After Harreld figures out how to cover the $4,343,699 the university planned to save by canceling the current students' scholarships, he needs to deal with an extra $1,237,500 reduction in state funding before June 30. The Branstad administration announced additional mid-year cuts to higher education last Friday.
UPDATE: Added below details on a second class-action lawsuit that undergraduate Jenna Pokorny filed in Johnson County District Court on February 27.
February 27 press release:
FIRST CLASS ACTION LAWSUIT FILED AGAINST U OF IA FOR REVOKING SCHOLARSHIPS
Concerned students & parents holding statewide meetings this weekend.
Des Moines, Iowa – Wandro & Associates, P.C. & Erbe Law Firm filed a class action lawsuit in Polk County District Court against the University of Iowa, representing the plaintiff, Benjamin Muller, one of over 2,500 Iowa students whose scholarship was abruptly and without warning taken away.
“What has occurred here is insane. My son’s decision to attend the University of Iowa was partially based on his being awarded this scholarship,” said Jon Muller. It is the first lawsuit filed against the University of Iowa by students and parents affected by the decision to renege on $4.3 million scholarship offers to Iowans.
“Revoking these scholarships is blatantly illegal and it is particularly troubling to see Iowa students being treated as political pawns,” said Steve Wandro, President of Wandro & Associates, a class action and litigation law firm in Des Moines.
The Iowa Scholarship Class Action Network (ISCAN) along with the Wandro & Associates will be holding statewide meetings this Saturday in West Des Moines and Iowa City inviting students, parents of students, and interested alumni to discuss their concerns and legal options. (Locations listed below)
ISCAN https://www.facebook.com/IowaScholarshipClassActionNetwork/ is a grassroots organization founded by Jon Muller of Des Moines, who son, Benjamin, a freshman at the University of Iowa, lost his automatically renewable $1,500 (fifteen-hundred dollar) Heritage Scholarship.
“I look forward to discussing this matter with more affected students and their families at our weekend meetings. We expect a large group attending in Des Moines and Iowa City locations,” said Mr. Wandro.
West Des Moines: March 4 @10:00 AM, Hilton Garden Inn, 2205 S. 64th. Street Iowa City: March 4 @ 3:30 PM, Robert A. Lee Recreation Center, 220 S. Gilbert St., Social Hall
UPDATE: Ryan Foley reported for the Associated Press on February 28,
A lawsuit filed Tuesday claims the university "breached its contractual duties" to students who were recently informed that their four-year scholarships will be eliminated next fall. It seeks class-action status and an order blocking the cuts from going into effect.
"I was guaranteed this and now it has been taken away," said Jenna Pokorny, a sophomore slated to lose $6,000 in scholarships during her final two years in school. She said the awards persuaded her to attend UI instead of Drake University, which had offered her a full-tuition scholarship. [...]

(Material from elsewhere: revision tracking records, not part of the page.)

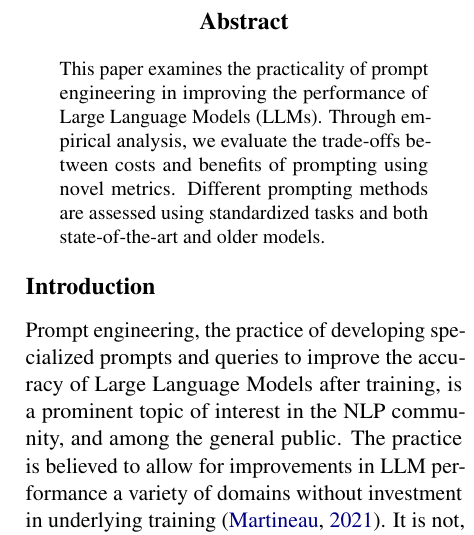
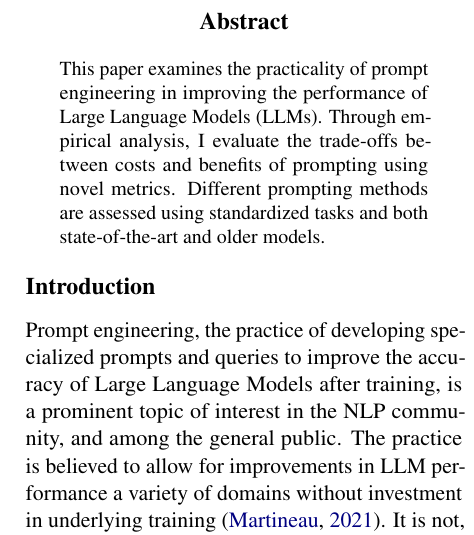
Before and after one commit to ijyliu/anlp23-project, a LaTeX paper (Midterm Report/Midterm Report - Isaac Liu.tex): part of one column of page 1 of 17, cut so that both start at the same text. Compiled offline with pdfLaTeX.

Commit message:
change we to I

```diff
--- a/Midterm Report/Midterm Report - Isaac Liu.tex
+++ b/Midterm Report/Midterm Report - Isaac Liu.tex
@@ -23,7 +23,7 @@
 \begin{document}
 \maketitle
 \begin{abstract}
-  This paper examines the practicality of prompt engineering in improving the performance of Large Language Models (LLMs). Through empirical analysis, we evaluate the trade-offs between costs and benefits of prompting using novel metrics. Different prompting methods are assessed using standardized tasks and both state-of-the-art and older models.
+  This paper examines the practicality of prompt engineering in improving the performance of Large Language Models (LLMs). Through empirical analysis, I evaluate the trade-offs between costs and benefits of prompting using novel metrics. Different prompting methods are assessed using standardized tasks and both state-of-the-art and older models.
 \end{abstract}
 
 \section*{Introduction}
```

When notified of the awards, students were told that they had to enroll full-time and keep a 2.0 grade point average to receive the discount on tuition and mandatory fees, which total nearly $9,000 for in-state students. The university added language to its website last month warning that scholarships could be cut in response to reductions in state funding. [...]
Pokorny's attorney, James Larew, said he suspects the university made a political miscalculation by cutting the scholarships, and he hopes the school will reassess the decision without the need for court intervention.
SECOND UPDATE: Larew provided the court filing on behalf of Pokorny, enclosed below. Click through to read the four exhibits also submitted to the court: the university's Iowa Heritage Award letter, President's Award letter, Iowa Heritage Award elimination letter, and President's Award elimination letter.